The availability, feasibility and possible implementations of data protection depends on what we mean by the term. Protection from destruction isn't prohibitively difficult. Tiering on-line, near-line and off-line storage media with appropriate migration and duplication strategies is often sufficient to ensure the continued existence of one's information through all but the direst of disasters. Protecting data from unauthorized alteration isn't much more difficult since integrity and existence are positively correlated. That is to say, if information is corrupted or defaced having another copy allows one to roll-back at least. But complete protection from unauthorized access may be impossible even for those with immense resources (Das, 2008).

What one considers personal data might be an very exhaustive list. Medical history from birth to death, educational history, employment history, credit history, domiciles, marriages and other relationships and all of an individual's creations might be under the rubric; and some individuals may wish to keep some or even all of that private. I believe that is unrealistic. In the US HIPAA is an attempt to keep the medical data private (DoH, 2010), FERPA is an attempt at the educational (DoE, 2010) and various States have legislation that may protect some employment history (Epic, 2010). But one's credit history is for sale (Equifax, 2010), assembling a history of domiciles is a fairly trivial investigation, marriages are public records and other biographical facts can be easily ascertained if they were conducted in the public sphere. What the word public connotes and how deep and permanent the record is evolves as surveillance technology is accepted and deployed. From what I've seen I expect this is more or less the case globally. If one truly wants privacy one should probably stay away from urban and developed environments. Avoiding medicine, education, employment, banking (which could be easy with no employment), state sanctioned ceremonies and the publishing of one's work might also be beneficial.

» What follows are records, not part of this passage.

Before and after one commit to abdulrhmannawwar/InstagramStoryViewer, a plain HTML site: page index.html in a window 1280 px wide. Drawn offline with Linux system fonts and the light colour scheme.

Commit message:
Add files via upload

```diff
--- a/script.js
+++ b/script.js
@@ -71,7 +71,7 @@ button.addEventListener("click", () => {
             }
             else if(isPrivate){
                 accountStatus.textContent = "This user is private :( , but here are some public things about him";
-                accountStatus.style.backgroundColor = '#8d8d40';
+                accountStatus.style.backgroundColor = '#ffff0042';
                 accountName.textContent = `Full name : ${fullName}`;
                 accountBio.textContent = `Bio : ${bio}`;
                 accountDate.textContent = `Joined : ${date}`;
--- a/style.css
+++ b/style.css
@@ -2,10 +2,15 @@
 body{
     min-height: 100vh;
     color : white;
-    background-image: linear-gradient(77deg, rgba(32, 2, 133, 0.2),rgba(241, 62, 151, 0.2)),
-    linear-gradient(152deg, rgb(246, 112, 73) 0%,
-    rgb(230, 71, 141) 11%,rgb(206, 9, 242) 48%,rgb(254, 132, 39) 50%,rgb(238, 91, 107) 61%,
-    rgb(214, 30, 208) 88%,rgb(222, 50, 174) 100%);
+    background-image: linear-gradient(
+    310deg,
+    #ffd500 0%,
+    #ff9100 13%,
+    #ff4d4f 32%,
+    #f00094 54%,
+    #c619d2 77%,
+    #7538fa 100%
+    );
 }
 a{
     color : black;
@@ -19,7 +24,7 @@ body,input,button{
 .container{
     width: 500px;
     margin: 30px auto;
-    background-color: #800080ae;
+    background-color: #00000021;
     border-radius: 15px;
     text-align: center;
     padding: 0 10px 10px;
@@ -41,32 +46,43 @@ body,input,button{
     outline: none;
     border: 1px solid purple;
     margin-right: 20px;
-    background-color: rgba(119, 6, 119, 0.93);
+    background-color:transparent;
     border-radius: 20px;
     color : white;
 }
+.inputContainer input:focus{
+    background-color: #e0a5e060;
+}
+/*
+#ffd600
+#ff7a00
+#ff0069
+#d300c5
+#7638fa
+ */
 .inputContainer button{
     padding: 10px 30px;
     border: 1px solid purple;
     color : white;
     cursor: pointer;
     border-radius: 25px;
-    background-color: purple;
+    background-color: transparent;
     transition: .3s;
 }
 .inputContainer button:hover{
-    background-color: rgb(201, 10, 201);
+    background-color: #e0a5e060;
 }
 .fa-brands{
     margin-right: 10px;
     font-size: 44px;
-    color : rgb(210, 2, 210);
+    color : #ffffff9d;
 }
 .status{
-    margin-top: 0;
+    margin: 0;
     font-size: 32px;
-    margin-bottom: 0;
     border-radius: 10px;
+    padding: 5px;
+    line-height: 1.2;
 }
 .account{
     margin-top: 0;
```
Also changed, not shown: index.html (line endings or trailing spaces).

Das, S. (2008) 'Quantum Cryptography Cracked?', IEEE Spectrum [Online]. Available from: (Accessed: 10 April, 2010)

Department of Education (2010) Family Educational Rights and Privacy Act [Online]. Available from: (Accessed: 10 April, 2010)

Department of Health and Human Services (2010) HIPAA [Online]. Available from: (Accessed: 10 April, 2010)

Epic (2010) Workplace Privacy [Online]. Available from: (Accessed: 10 April, 2010)

Equifax (2010) Personal Solutions: Credit Reports, Credit Scores, Protection from Identity Theft [Online]. Available from: (Accessed: 10 April, 2010)